References in periodicals archive ?
Gravitational Constant. The gravitational constant G(t) is a function of the initial value ([G.sub.0]) and decreases as time passes.
At this point, it should be noted that, even though G is referred to as the "gravitational constant", it will no more be a constant as seen in (8) under these assumptions.
Setting [W.sub.2] = 1 and [W.sub.i'] = 1 in variational principle Eq.(15), and other weighted constants are all equal to 0, namely applying Eq.(7) and Eq.(13) to derive the changing rule for the gravitational coefficient G' (instead of the gravitational constant G) and make the gravitational formula in accordance with the inverse square law.
The Planck time is also calculated from the gravitational constant, the speed of light and Planck's constant in such a way that moving at one Planck length per one Planck time would be equal to the speed of light.
G stands for the universal gravitational constant ([m.sup.3] x [kg.sup.-1] x [s.sup.-2]), [rho] is the 3-D mass density function (kg x [m.sup.-3]).
where r is the scalar curvature at any point of the space time and K is the gravitational constant [6].
Nor is the gravitational constant G changing measurably.
In the Einstein's field equations the Gravitational constant G has been introduced via the Newtonian approximation of the Einstein field equation.
The rate of forced height growth, after the second culmination of height increment, is determined with the gravitational constant of height structure:
where G is the Newtonian gravitational constant. The value for g at the earth's surface is [g.sub.s] = G[M.sub.e]/[R.sub.e.sup.2].

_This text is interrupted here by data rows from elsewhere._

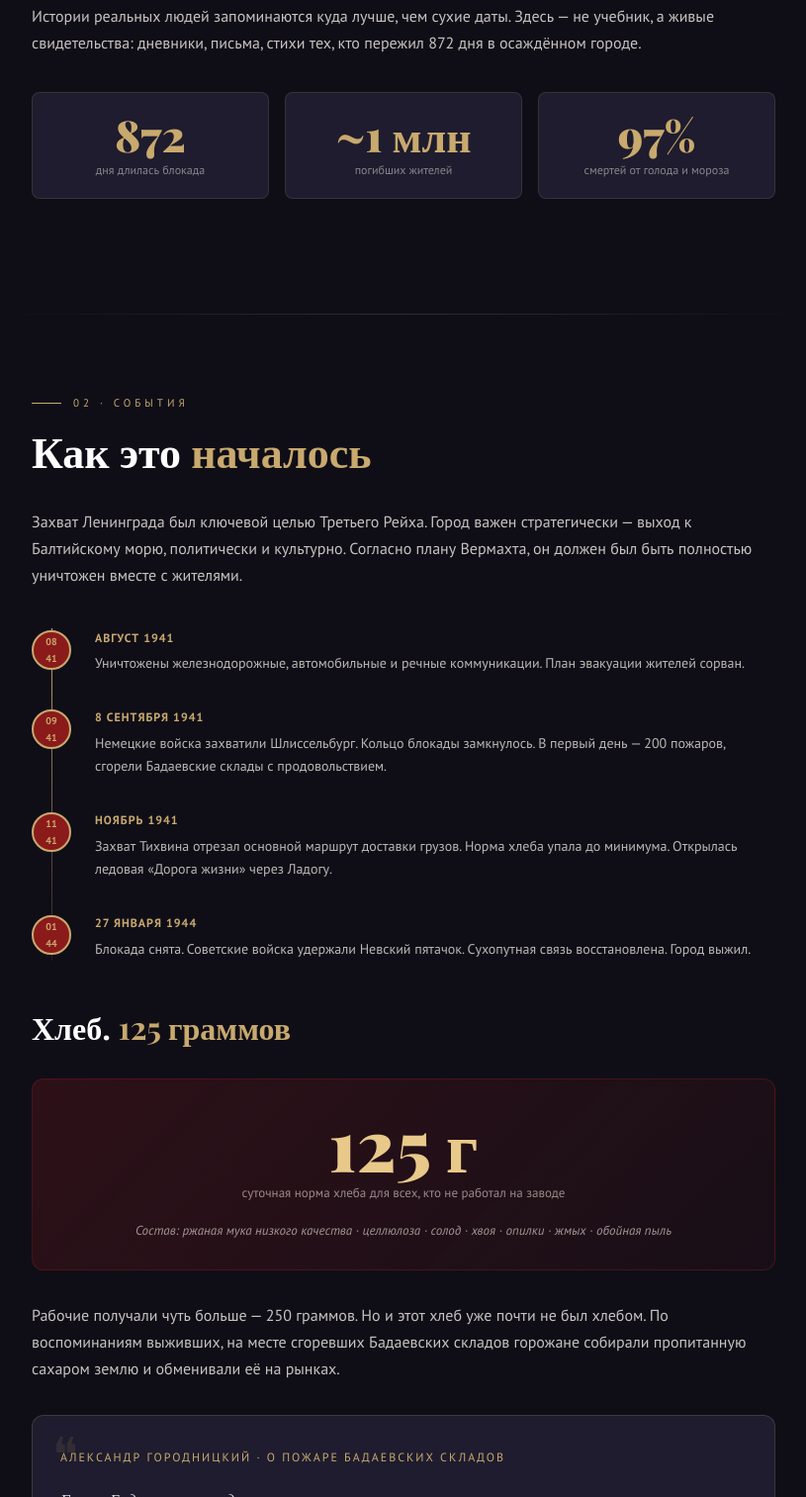
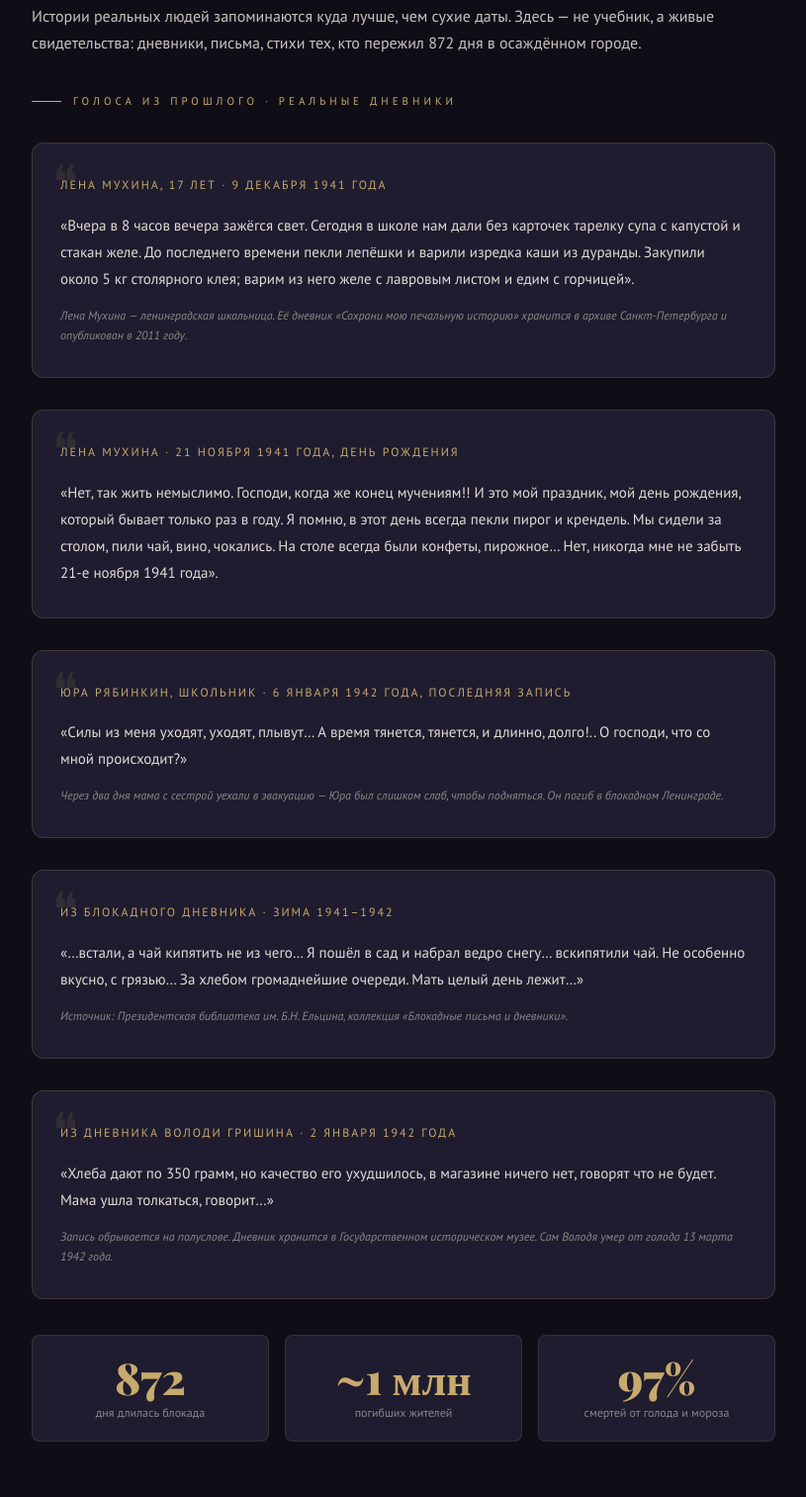
Before and after one commit to kultikova-creator/blockada-leningrad, a plain HTML site: page index.html in a window 1280 px wide. Shown: the part 1091-2604 px from the top of the page at 99% size, without its empty margins (232-1047 px from the left). Drawn offline with nearby package versions, Linux system fonts and the light colour scheme; a web font is replaced by a local one.

Commit message:
Add files via upload

```diff
--- a/index.html
+++ b/index.html
@@ -670,6 +670,49 @@
 
   <p class="fade-in">Истории реальных людей запоминаются куда лучше, чем сухие даты. Здесь — не учебник, а живые свидетельства: дневники, письма, стихи тех, кто пережил 872 дня в осаждённом городе.</p>
 
+  <div style="margin: 36px 0 0;" class="fade-in">
+    <div class="section-label" style="margin-bottom: 20px;">Голоса из прошлого · реальные дневники</div>
+
+    <div class="poem-block" style="margin-bottom: 20px;">
+      <div class="poem-author">Лена Мухина, 17 лет · 9 декабря 1941 года</div>
+      <div class="poem-lines" style="font-style: normal; font-family: 'PT Sans', sans-serif; font-size: 15px; line-height: 1.8;">
+        <p>«Вчера в 8 часов вечера зажёгся свет. Сегодня в школе нам дали без карточек тарелку супа с капустой и стакан желе. До последнего времени пекли лепёшки и варили изредка каши из дуранды. Закупили около 5 кг столярного клея; варим из него желе с лавровым листом и едим с горчицей».</p>
+      </div>
+      <p style="font-size: 12px; color: var(--muted); margin-top: 14px; margin-bottom: 0; font-style: italic;">Лена Мухина — ленинградская школьница. Её дневник «Сохрани мою печальную историю» хранится в архиве Санкт-Петербурга и опубликован в 2011 году.</p>
+    </div>
+
+    <div class="poem-block" style="margin-bottom: 20px;">
+      <div class="poem-author">Лена Мухина · 21 ноября 1941 года, день рождения</div>
+      <div class="poem-lines" style="font-style: normal; font-family: 'PT Sans', sans-serif; font-size: 15px; line-height: 1.8;">
+        <p>«Нет, так жить немыслимо. Господи, когда же конец мучениям!! И это мой праздник, мой день рождения, который бывает только раз в году. Я помню, в этот день всегда пекли пирог и крендель. Мы сидели за столом, пили чай, вино, чокались. На столе всегда были конфеты, пирожное… Нет, никогда мне не забыть 21-е ноября 1941 года».</p>
+      </div>
+    </div>
+
+    <div class="poem-block" style="margin-bottom: 20px;">
+      <div class="poem-author">Юра Рябинкин, школьник · 6 января 1942 года, последняя запись</div>
+      <div class="poem-lines" style="font-style: normal; font-family: 'PT Sans', sans-serif; font-size: 15px; line-height: 1.8;">
+        <p>«Силы из меня уходят, уходят, плывут… А время тянется, тянется, и длинно, долго!.. О господи, что со мной происходит?»</p>
+      </div>
+      <p style="font-size: 12px; color: var(--muted); margin-top: 14px; margin-bottom: 0; font-style: italic;">Через два дня мама с сестрой уехали в эвакуацию — Юра был слишком слаб, чтобы подняться. Он погиб в блокадном Ленинграде.</p>
+    </div>
+
+    <div class="poem-block" style="margin-bottom: 20px;">
+      <div class="poem-author">Из блокадного дневника · зима 1941–1942</div>
+      <div class="poem-lines" style="font-style: normal; font-family: 'PT Sans', sans-serif; font-size: 15px; line-height: 1.8;">
+        <p>«…встали, а чай кипятить не из чего… Я пошёл в сад и набрал ведро снегу… вскипятили чай. Не особенно вкусно, с грязью… За хлебом громаднейшие очереди. Мать целый день лежит…»</p>
+      </div>
+      <p style="font-size: 12px; color: var(--muted); margin-top: 14px; margin-bottom: 0; font-style: italic;">Источник: Президентская библиотека им. Б.Н. Ельцина, коллекция «Блокадные письма и дневники».</p>
+    </div>
+
+    <div class="poem-block" style="margin-bottom: 8px;">
+      <div class="poem-author">Из дневника Володи Гришина · 2 января 1942 года</div>
+      <div class="poem-lines" style="font-style: normal; font-family: 'PT Sans', sans-serif; font-size: 15px; line-height: 1.8;">
+        <p>«Хлеба дают по 350 грамм, но качество его ухудшилось, в магазине ничего нет, говорят что не будет. Мама ушла толкаться, говорит…»</p>
+      </div>
+      <p style="font-size: 12px; color: var(--muted); margin-top: 14px; margin-bottom: 0; font-style: italic;">Запись обрывается на полуслове. Дневник хранится в Государственном историческом музее. Сам Володя умер от голода 13 марта 1942 года.</p>
+    </div>
+  </div>
+
   <div class="stat-row fade-in">
     <div class="stat-box">
       <div class="stat-num">872</div>
```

I guess the next thing is for the politicians to pass a law requiring more BTU's per gallon of gasoline or a decrease in the gravitational constant.